The Christmas Lights by Karen Swan - this is set mainly in Norway, although it starts in Samoa, with Bo and Zac, a couple who live a seemingly idyllic lifestyle, being paid to travel around the world promoting leisurewear, whilst amassing millions of followers on social media and therefore generating publicity and sales for their sponsors. So for Xmas they land up in Norway, at a primitive cabin on the edge of a remote fjord, supposedly promoting a range of winter wear for yet another company. But Bo is beginning to tire of the lifestyle, despite escaping from a family tragedy, the antics of Zac, her boyfriend and now fiancé, and his slobby friend Lenny, who is their fixer and photographer, are losing their novelty, and when she finds herself attracted to their quiet, introverted guide Anders, she starts to wonder about her life.
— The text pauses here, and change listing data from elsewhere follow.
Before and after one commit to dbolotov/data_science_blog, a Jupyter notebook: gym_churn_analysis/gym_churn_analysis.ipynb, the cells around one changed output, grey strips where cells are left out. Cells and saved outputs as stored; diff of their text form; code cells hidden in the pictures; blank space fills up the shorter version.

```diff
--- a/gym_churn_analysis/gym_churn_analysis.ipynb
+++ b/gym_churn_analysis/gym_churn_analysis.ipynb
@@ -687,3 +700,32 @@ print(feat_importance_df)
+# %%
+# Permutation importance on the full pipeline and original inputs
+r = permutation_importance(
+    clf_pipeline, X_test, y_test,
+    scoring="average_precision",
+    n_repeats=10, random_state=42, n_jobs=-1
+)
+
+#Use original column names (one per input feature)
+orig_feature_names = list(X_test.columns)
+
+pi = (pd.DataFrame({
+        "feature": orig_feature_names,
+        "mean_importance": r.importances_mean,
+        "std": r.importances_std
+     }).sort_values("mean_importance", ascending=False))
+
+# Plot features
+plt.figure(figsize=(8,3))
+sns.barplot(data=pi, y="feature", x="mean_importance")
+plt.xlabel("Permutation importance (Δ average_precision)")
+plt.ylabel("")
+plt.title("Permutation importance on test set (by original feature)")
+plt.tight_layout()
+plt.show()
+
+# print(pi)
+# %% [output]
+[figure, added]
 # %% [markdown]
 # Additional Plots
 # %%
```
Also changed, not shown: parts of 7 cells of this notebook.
Meanwhile we also have the tale of Anders's grandmother, Signy, and what happened when she was a teenage girl, and went with her sister and friends up into the hills to look after their livestock during the summer grazing season in 1936. Bo is also being stalked, and things look grim when he seems to be in the same area as them, despite it's remoteness; although popular with tourists in summer, during the winter it's almost inaccessible. Overall I enjoyed this, although I did find some of the characters a bit annoying at first, but the setting was lovely, and the historical story was also very involving. It seems that everyone has their secrets, although I did find the ending a bit rushed, and the way in which the stalker was dealt with seemed a bit of an anti-climax. But not a bad read, and of course lots of snow! 7.5/10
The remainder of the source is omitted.